Vaan Varuvaan, sung by Shashaa Tirupati, continues to follow the romantic theme, but conveys a different mood. This song shows a gradual shift from sad to happy with the help the flute and the lower octaves of the piano, ending with a touch of kettle beats that uplift the spirit. Vairamuthu writes about a woman waiting for her secret admirer.

Things lighten up with Azhagiye, sung by Arjun Chandy, Haricharan and Jonita Gandhi, with lyrics by Karky. Like Pachai Nirame from Ratnam’s Alaipaiyuthey (2000), Azhagiye celebrates the experience of being truly, madly, and deeply in love. The incredibly catchy song includes a capella and Tanglish (or English mixed with Tamil), marking it as bait for young listeners.

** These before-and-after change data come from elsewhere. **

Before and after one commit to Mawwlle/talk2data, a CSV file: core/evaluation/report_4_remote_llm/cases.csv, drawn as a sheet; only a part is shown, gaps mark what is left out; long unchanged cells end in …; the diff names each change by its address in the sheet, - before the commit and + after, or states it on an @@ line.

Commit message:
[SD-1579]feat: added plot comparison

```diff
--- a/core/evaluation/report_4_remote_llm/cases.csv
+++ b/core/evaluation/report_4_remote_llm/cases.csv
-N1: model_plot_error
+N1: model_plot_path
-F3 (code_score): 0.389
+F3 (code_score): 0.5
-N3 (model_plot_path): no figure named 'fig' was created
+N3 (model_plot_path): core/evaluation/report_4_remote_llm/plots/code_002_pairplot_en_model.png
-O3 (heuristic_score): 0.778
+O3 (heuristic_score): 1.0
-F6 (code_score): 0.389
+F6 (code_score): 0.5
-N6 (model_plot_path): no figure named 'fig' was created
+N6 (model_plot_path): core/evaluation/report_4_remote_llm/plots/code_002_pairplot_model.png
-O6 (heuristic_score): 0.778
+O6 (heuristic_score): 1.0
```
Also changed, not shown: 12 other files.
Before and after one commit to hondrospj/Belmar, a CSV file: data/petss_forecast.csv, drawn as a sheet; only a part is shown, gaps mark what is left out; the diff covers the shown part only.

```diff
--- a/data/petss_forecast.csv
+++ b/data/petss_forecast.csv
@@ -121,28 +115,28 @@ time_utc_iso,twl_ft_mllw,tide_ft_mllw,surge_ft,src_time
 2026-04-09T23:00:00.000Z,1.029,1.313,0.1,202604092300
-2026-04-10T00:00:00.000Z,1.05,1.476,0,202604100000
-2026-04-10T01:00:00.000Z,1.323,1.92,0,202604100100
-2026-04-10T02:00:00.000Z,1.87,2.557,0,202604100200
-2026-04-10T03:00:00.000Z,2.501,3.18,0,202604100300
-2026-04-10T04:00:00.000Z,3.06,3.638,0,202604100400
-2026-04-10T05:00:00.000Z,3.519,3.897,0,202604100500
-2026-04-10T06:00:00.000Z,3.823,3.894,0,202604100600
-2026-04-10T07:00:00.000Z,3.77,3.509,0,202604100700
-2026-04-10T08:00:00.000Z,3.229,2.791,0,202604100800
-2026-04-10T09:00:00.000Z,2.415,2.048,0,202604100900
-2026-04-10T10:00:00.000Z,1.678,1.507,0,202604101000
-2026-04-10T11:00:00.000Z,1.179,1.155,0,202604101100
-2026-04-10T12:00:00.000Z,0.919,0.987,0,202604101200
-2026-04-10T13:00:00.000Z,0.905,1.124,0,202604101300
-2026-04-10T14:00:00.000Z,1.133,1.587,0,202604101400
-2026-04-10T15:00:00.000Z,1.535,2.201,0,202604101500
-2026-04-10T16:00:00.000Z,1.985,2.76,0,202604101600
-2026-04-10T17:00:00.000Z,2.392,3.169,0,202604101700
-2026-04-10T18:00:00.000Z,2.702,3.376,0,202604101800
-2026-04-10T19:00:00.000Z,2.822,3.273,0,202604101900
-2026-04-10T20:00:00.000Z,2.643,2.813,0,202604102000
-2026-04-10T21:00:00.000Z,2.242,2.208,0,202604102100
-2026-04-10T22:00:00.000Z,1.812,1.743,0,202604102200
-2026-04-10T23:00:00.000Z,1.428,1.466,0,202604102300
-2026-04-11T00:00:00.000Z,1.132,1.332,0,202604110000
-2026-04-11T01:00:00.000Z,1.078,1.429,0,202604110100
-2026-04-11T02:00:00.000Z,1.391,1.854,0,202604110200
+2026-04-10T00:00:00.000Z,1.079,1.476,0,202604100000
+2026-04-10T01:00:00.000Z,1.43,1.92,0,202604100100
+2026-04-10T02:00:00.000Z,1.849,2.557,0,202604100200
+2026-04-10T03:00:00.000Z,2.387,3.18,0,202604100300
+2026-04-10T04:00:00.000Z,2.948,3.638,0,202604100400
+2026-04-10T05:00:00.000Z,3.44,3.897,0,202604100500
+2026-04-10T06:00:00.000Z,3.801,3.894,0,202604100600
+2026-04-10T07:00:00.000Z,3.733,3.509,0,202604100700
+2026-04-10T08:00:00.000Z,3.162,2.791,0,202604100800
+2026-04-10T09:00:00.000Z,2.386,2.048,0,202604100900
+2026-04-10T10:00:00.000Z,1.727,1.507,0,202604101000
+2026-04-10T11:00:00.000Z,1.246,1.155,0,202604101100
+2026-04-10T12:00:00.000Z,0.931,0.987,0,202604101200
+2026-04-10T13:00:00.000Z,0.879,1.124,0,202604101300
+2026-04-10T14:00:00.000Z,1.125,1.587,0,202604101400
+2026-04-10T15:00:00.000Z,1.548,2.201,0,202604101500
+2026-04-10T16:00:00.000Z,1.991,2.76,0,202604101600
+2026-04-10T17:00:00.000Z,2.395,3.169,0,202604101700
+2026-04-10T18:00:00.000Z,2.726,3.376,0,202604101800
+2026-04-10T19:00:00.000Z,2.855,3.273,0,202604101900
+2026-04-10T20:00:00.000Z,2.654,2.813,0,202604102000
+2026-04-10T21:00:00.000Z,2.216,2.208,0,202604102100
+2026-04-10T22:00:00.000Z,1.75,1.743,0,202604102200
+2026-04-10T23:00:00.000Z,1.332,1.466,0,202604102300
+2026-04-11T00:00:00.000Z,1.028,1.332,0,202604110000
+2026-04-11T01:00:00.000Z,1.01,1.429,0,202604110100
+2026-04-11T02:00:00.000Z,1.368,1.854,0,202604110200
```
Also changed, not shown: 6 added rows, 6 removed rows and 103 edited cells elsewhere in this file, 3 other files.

Azhagiye from Kaatru Veliyidai.

The pace increases with Jugni, a multilingual punchy paean to freedom. The track has been sung by Rahman and Tejinder Singh, along with rap vocals by Raja Kumari and Shikara (the lyrics are by Shellee). Jugni is built on the same beat pattern and fast-paced rhythm as Patakha Guddi from Highway (2014), and could almost be considered an extended version of that tune.

Tango Kelaayo by Haricharan and Diwakar is a waltzy number with lyrics that will be out of place in a ballroom: Vairamuthu writes, “Nee ennai marandhal kaatru kadharum, kadalil mele ottagam nadakkum” (If you forget me the wind will cry and camels will walk above the sea).” The symphonic arrangements of the bandoneon, piano and flute build to a crescendo, but there is little here hasn’t been heard before from any such song placed in a similar setting.

The loose English translation of Sarratu Vandiyila is “Riding the chariot”. The song is a joyful tribute to Tamil folk music with the beat of the melam (drum) and the santoor. The song exhibits Rahman’s ability of combining instruments from various music genres into a great fusion tune. The three singers, AR Raihanah, Nikhita Gandhi and Tipu, underscore one of the most important features of Rahman’s music – the use of different voices in one song to create a perfect harmony.

Saarattu Vandiyila from Kaatru Veliyidai.